While even emergency services have embraced Twitter as a way of conveying information to people quickly, the premature obituaries and malicious rumours seen on the social network every week show that you cannot trust what others tweet.
That's why computer boffins from five European universities have started work on a lie detector for social networks to try to sort the important information from the swathes of mindless dross.
“There was a suggestion after the 2011 riots that social networks should have been shut down, to prevent the rioters using them to organise," said lead researcher Dr Kalina Bontcheva from the University of Sheffield's Computer Science department. "But social networks also provide useful information – the problem is that it all happens so fast and we can’t quickly sort truth from lies.

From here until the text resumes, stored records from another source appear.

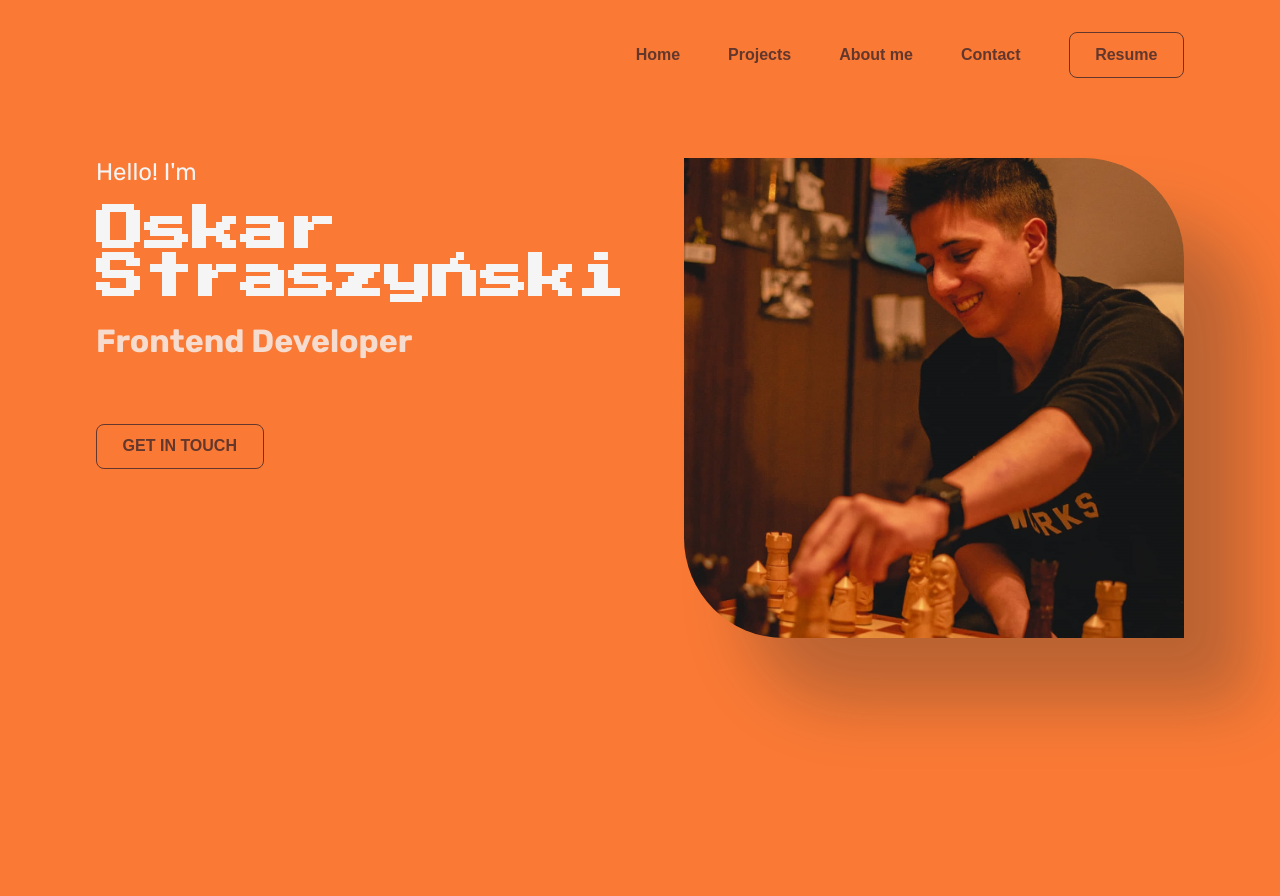
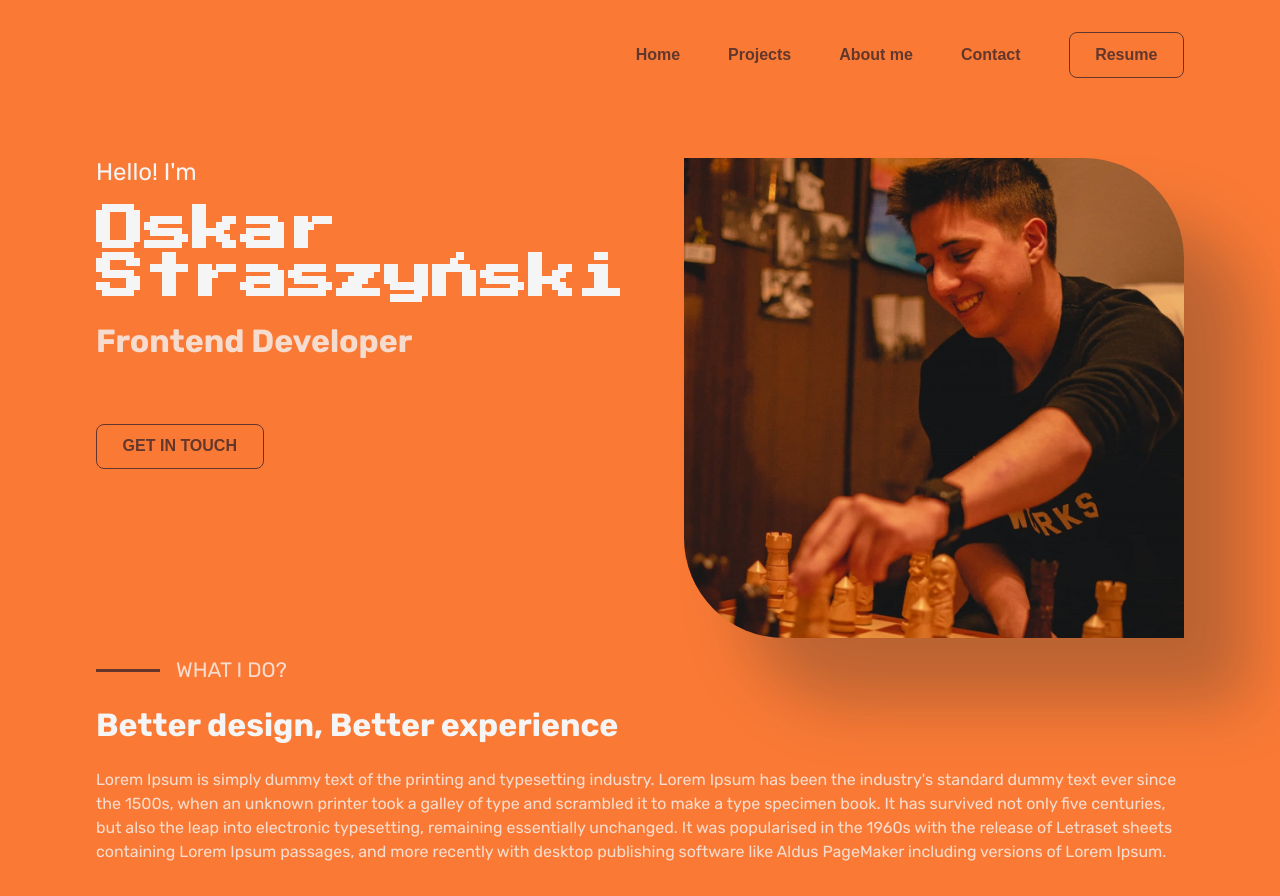
Before and after one commit to slothmast3r/personal-page-new, a Vue app: page / in a window 1280 px wide. Before the commit the page ends 800 px from the top, so only its background shows below. Built offline with nearby package versions, Linux system fonts and the light colour scheme.

Commit message:
paragraph

```diff
--- a/src/App.vue
+++ b/src/App.vue
@@ -4,9 +4,16 @@
       <nav-bar
         :tabs="mainTabs"
       />
-      <personal-button :button-type="'secondary'">Resume </personal-button>
+      <personal-button :button-type="'secondary'">
+        Resume
+      </personal-button>
     </div>
     <introduction />
+    <paragraph
+      :name-section="'What I do?'"
+      :title="'Better design, \n Better experience'"
+      :description="description"
+    />
   </div>
 </template>
 
@@ -15,9 +22,11 @@
 import Introduction from "@/components/Introduction";
 import NavBar from "@/components/NavBar";
 import PersonalButton from "@/components/PersonalButton";
+import Paragraph from "@/components/Paragraph";
 export default {
   name: 'App',
   components: {
+    Paragraph,
     PersonalButton,
     NavBar,
     Introduction
@@ -29,7 +38,8 @@ export default {
           {name: 'Projects', id: 'projects'},
           {name: 'About me', id: 'aboutMe'},
           {name: 'Contact', id: 'contact'},
-      ]
+      ],
+      description: 'Lorem Ipsum is simply dummy text of the printing and typesetting industry. Lorem Ipsum has been the industry\'s standard dummy text ever since the 1500s, when an unknown printer took a galley of type and scrambled it to make a type specimen book. It has survived not only five centuries, but also the leap into electronic typesetting, remaining essentially unchanged. It was popularised in the 1960s with the release of Letraset sheets containing Lorem Ipsum passages, and more recently with desktop publishing software like Aldus PageMaker including versions of Lorem Ipsum.'
     }
   }
 }
@@ -41,6 +51,7 @@ body{
   font-family: 'Rubik', sans-serif;
   color: $white-smoke;
   margin: 2rem 6rem;
+  font-size: 1rem;
 }
 #app {
 
--- /dev/null
+++ b/src/components/Paragraph.vue
@@ -0,0 +1,74 @@
+<template>
+  <div class="paragraph-wrapper">
+    <div class="section-wrapper">
+      <div class="line-section" />
+      <div class="section-text">
+        {{ nameSection }}
+      </div>
+    </div>
+    <div class="title-wrapper">
+      <div class="text-title">
+        {{ title }}
+      </div>
+    </div>
+    <div class="description-wrapper">
+      <div class="description-text">
+        {{ description }}
+      </div>
+    </div>
+    <slot/>
+  </div>
+</template>
+
+<script>
+export default {
+  name: "Paragraph",
+  props:{
+    title:{
+      type: String,
+      default: '',
+    },
+    nameSection:{
+      type: String,
+      required: true
+    },
+    description:{
+      type: String,
+      default: '',
+    }
+  }
+}
+</script>
+
+<style scoped lang="scss">
+.paragraph-wrapper{
+  .section-wrapper {
+    display: flex;
+    align-items: center;
+    gap: 1rem;
+    text-transform: uppercase;
+    font-size: 1.3rem;
+    margin: 1rem 0;
+
+    .line-section {
+      width: 4rem;
+      height: 0.2rem;
+      background: $secondary-color;
+    }
+    .section-text{
+      opacity: 0.8;
+    }
+  }
+  .title-wrapper{
+    font-size: 2rem;
+    color: $white-smoke;
+    margin: 1.5rem 0;
+    font-weight: 700;
+  }
+  .description-wrapper{
+    line-height: 1.5rem;
+    opacity: 0.8;
+  }
+
+}
+</style>
```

"This makes it difficult to respond to rumours, for example, for the emergency services to quash a lie in order to keep a situation calm. Our system aims to help with that, by tracking and verifying information in real time.”
The EU-funded project wants to separate out information into four types: speculation (such as whether interest rates might rise), controversy; misinformation, where people are repeating a lie unwittingly; and disinformation, where malicious rumours are spread on purpose.
To attempt this, the system will figure out how much authority the source has, such as a news outlet versus a member of the public, and look into the background of the account to ensure it hasn't been created specifically to spread false information.
The system will also look for other sources that confirm or deny the story and plot how the conversation has evolved to try to figure out if it's true or not. The assessment will be available to system users in a dashboard so they can see whether a rumour is taking hold.
“We can already handle many of the challenges involved, such as the sheer volume of information in social networks, the speed at which it appears and the variety of forms, from tweets, to videos, pictures and blog posts," Bontcheva said. "But it’s currently not possible to automatically analyse, in real time, whether a piece of information is true or false and this is what we’ve now set out to achieve.”
The three-year project, named Pheme after the personification of fame in Greek mythology, will be tested by journalists from the Swiss Broadcasting Corporation and by member of the Institute of Psychiatry at King's College London, who will be looking at recreational drug trends.
Sheffield and King's College will be collaborating with three other universities – Coventry's Warwick university and Germany's Saarland and MODUL University Vienna – and four firms – ATOS in Spain, iHub in Kenya, Ontotext in Bulgaria and the Swiss Broadcasting Corp. ®